### HOW TO COMPLETE THIS TASK:
Copy all the data exactly, except the pictures.

### GIVEN RECORDS:
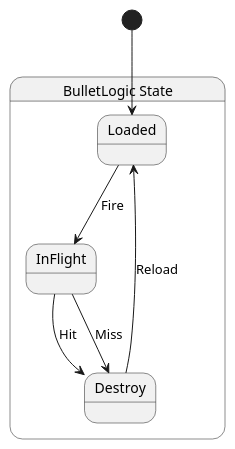
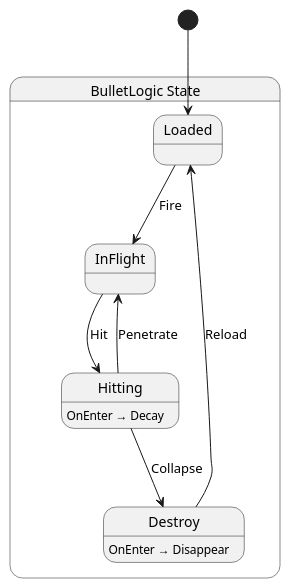
One commit to Ygoat/EternalJourney changed the diagram in src/bullet/state/BulletLogic.g.puml. Above: the diagram before and after it, drawn with PlantUML. The commit also changed 3 other files, not shown here.

```diff
--- a/src/bullet/state/BulletLogic.g.puml
+++ b/src/bullet/state/BulletLogic.g.puml
@@ -1,13 +1,19 @@
 @startuml BulletLogic
 state "BulletLogic State" as EternalJourney_App_State_BulletLogic_State {
   state "Loaded" as EternalJourney_App_State_BulletLogic_State_Loaded
   state "InFlight" as EternalJourney_App_State_BulletLogic_State_InFlight
+  state "Hitting" as EternalJourney_App_State_BulletLogic_State_Hitting
   state "Destroy" as EternalJourney_App_State_BulletLogic_State_Destroy
 }
 
 EternalJourney_App_State_BulletLogic_State_Destroy --> EternalJourney_App_State_BulletLogic_State_Loaded : Reload
-EternalJourney_App_State_BulletLogic_State_InFlight --> EternalJourney_App_State_BulletLogic_State_Destroy : Hit
-EternalJourney_App_State_BulletLogic_State_InFlight --> EternalJourney_App_State_BulletLogic_State_Destroy : Miss
+EternalJourney_App_State_BulletLogic_State_Hitting --> EternalJourney_App_State_BulletLogic_State_Destroy : Collapse
+EternalJourney_App_State_BulletLogic_State_Hitting --> EternalJourney_App_State_BulletLogic_State_InFlight : Penetrate
+EternalJourney_App_State_BulletLogic_State_InFlight --> EternalJourney_App_State_BulletLogic_State_Hitting : Hit
 EternalJourney_App_State_BulletLogic_State_Loaded --> EternalJourney_App_State_BulletLogic_State_InFlight : Fire
+
+EternalJourney_App_State_BulletLogic_State_Destroy : OnEnter → Disappear
+EternalJourney_App_State_BulletLogic_State_Hitting : OnEnter → Decay
+
 [*] --> EternalJourney_App_State_BulletLogic_State_Loaded
 @enduml
```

### RESULT OF THIS EXERCISE:
One commit to Ygoat/EternalJourney changed the diagram in src/bullet/state/BulletLogic.g.puml. Above: the diagram before and after it, drawn with PlantUML. The commit also changed 3 other files, not shown here.

```diff
--- a/src/bullet/state/BulletLogic.g.puml
+++ b/src/bullet/state/BulletLogic.g.puml
@@ -1,13 +1,19 @@
 @startuml BulletLogic
 state "BulletLogic State" as EternalJourney_App_State_BulletLogic_State {
   state "Loaded" as EternalJourney_App_State_BulletLogic_State_Loaded
   state "InFlight" as EternalJourney_App_State_BulletLogic_State_InFlight
+  state "Hitting" as EternalJourney_App_State_BulletLogic_State_Hitting
   state "Destroy" as EternalJourney_App_State_BulletLogic_State_Destroy
 }
 
 EternalJourney_App_State_BulletLogic_State_Destroy --> EternalJourney_App_State_BulletLogic_State_Loaded : Reload
-EternalJourney_App_State_BulletLogic_State_InFlight --> EternalJourney_App_State_BulletLogic_State_Destroy : Hit
-EternalJourney_App_State_BulletLogic_State_InFlight --> EternalJourney_App_State_BulletLogic_State_Destroy : Miss
+EternalJourney_App_State_BulletLogic_State_Hitting --> EternalJourney_App_State_BulletLogic_State_Destroy : Collapse
+EternalJourney_App_State_BulletLogic_State_Hitting --> EternalJourney_App_State_BulletLogic_State_InFlight : Penetrate
+EternalJourney_App_State_BulletLogic_State_InFlight --> EternalJourney_App_State_BulletLogic_State_Hitting : Hit
 EternalJourney_App_State_BulletLogic_State_Loaded --> EternalJourney_App_State_BulletLogic_State_InFlight : Fire
+
+EternalJourney_App_State_BulletLogic_State_Destroy : OnEnter → Disappear
+EternalJourney_App_State_BulletLogic_State_Hitting : OnEnter → Decay
+
 [*] --> EternalJourney_App_State_BulletLogic_State_Loaded
 @enduml
```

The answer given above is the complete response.